I remember playing Dungeons and Dragons as a kid. Staying up until the sun rose, battling orcs and ogres, building up our characters … ah, that was the life. I also remember how the Christian community attacked Dungeons and Dragons labeling it as Satan’s Game.
Quite some time back, I remember hearing about how Dungeons and Dragons was banned in a Wisconsin Prison. I didn’t think too much of it, passing it off as another religious attempt at tarnishing the image of Dungeons and Dragons. However, it turns out that this isn’t the case.
More from Slashdot:
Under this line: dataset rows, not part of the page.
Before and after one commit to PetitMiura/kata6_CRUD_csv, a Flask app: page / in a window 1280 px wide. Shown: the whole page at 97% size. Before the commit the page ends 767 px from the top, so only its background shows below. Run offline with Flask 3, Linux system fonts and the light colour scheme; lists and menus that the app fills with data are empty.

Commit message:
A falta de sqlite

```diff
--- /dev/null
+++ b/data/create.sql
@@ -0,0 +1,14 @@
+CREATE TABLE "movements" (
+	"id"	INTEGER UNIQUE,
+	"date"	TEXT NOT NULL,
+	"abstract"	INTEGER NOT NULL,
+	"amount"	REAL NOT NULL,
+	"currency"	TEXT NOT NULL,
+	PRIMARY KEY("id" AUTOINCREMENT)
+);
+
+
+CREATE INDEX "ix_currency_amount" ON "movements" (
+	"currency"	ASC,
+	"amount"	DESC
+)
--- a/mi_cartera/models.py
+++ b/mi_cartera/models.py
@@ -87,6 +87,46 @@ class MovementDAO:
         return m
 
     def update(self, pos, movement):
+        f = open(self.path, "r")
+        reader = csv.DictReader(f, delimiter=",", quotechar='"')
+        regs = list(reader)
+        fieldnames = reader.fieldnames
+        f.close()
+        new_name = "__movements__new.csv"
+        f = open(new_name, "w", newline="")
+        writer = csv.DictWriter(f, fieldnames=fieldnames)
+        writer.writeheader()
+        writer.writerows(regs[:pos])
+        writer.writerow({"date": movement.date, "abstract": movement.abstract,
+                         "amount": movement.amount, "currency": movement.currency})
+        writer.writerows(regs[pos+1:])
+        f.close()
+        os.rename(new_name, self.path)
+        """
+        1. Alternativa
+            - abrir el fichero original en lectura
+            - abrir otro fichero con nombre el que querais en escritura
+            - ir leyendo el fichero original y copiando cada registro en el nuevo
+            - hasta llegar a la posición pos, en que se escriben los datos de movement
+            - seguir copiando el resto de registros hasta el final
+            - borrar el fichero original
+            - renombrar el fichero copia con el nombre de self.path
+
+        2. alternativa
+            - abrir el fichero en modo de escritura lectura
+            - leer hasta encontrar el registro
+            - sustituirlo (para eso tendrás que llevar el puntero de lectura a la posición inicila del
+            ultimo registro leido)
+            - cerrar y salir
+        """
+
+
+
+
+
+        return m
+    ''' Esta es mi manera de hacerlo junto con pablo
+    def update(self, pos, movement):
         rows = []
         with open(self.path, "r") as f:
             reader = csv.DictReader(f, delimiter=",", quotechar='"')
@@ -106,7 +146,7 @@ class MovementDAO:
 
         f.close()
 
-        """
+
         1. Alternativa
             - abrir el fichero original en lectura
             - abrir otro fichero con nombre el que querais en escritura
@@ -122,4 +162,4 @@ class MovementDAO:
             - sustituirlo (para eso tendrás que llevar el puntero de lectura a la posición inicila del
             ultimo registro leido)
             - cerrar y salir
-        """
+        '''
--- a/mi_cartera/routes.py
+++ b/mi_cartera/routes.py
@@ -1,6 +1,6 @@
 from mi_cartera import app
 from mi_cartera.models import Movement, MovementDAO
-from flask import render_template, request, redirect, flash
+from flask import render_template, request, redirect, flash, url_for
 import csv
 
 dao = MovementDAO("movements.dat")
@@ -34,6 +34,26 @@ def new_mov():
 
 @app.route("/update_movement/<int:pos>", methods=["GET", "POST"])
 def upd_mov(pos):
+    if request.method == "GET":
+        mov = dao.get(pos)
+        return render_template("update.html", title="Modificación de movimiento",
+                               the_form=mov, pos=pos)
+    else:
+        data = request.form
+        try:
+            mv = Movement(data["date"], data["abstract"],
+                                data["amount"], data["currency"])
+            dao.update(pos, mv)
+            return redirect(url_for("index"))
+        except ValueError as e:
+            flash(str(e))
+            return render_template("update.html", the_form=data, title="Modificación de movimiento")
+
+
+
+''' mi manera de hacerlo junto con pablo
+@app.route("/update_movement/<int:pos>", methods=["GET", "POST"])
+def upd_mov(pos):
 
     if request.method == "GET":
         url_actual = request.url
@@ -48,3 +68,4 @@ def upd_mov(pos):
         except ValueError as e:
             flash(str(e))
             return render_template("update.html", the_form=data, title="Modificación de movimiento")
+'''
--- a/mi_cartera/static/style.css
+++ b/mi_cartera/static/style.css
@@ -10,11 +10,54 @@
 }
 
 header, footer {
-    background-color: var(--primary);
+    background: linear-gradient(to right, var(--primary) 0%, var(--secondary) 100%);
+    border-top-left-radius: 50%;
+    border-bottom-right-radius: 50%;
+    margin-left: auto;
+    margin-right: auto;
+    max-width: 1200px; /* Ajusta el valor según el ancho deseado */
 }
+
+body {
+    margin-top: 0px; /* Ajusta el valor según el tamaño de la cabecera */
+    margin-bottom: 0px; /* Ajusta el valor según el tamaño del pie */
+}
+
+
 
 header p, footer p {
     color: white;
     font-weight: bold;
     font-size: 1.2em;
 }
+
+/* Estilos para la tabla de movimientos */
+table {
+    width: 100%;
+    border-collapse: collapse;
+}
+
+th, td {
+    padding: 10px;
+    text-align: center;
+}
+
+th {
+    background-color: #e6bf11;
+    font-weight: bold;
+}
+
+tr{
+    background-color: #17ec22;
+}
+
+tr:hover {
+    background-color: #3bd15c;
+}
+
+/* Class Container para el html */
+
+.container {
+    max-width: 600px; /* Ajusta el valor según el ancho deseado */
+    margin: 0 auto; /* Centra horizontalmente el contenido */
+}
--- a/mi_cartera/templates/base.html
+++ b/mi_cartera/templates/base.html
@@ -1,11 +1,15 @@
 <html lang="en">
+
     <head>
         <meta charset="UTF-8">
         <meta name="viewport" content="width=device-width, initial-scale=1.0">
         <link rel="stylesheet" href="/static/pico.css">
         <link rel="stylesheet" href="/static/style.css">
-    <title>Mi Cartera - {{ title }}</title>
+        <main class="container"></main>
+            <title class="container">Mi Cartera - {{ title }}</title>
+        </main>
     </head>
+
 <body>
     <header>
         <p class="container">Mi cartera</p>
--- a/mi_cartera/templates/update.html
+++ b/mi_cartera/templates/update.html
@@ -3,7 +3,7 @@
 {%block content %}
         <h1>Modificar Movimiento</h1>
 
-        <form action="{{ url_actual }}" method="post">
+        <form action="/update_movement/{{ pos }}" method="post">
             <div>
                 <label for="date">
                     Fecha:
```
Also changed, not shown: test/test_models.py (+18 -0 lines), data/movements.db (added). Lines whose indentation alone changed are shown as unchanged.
In a case that has been winding its way through the courts for a while now, a Wisconsin prison banned inmates from playing Dungeons & Dragons, using the justification that ‘one player is denoted the Dungeon Master… [who] is tasked with giving directions to other players… [which] mimics the organization of a gang.’ The prison also cited some sparse evidence that a handful of non-inmate D&D players once committed some crimes that allegedly were related to their D&D playing. On Monday the 7th Circuit Court of Appeals upheld the regulation (PDF) against challenges from inmates. The court appeared skeptical of the ban, sarcastically referring to it as the ‘war on D&D,’ but upheld it nonetheless as having a ‘rational basis.’ Law professor Ilya Somin suggests that the court may have had no choice, given how deferential rational-basis review usually is.
Searching around online, I found a little more info:
A convicted murderer serving life in prison in Wisconsin has lost his legal battle to play Dungeons and Dragons behind bars.
Kevin T Singer filed a lawsuit against officials at Wisconsin’s Waupun prison after a policy was initiated in 2004 to eradicate all Dungeons and Dragons game materials among concerns that playing it promotes gang-related activity.
Singer, 33, is a devoted player of the fantasy role-playing game that involves recruiting others to play as a group.
He argued that his First Amendment rights were being violated and demanded that Dungeons and Dragons material confiscated from his cell be returned.
But the 7th US Circuit Court of Appeals ruled that the prison’s policy was reasonable.
So, it seems, at least on the surface, that Dungeons and Dragons isn’t so much a cult game, but a gang game? I have heard some ridiculous crap go through the courts, but this one is just out there. How is it that Dungeons and Dragons encourages gang activity, but actual gangs in the prison system are aloud to roam free? Hypocrisy, or just lunacy?
Say what you will, I am sure that Christianity has its role to play in all of this.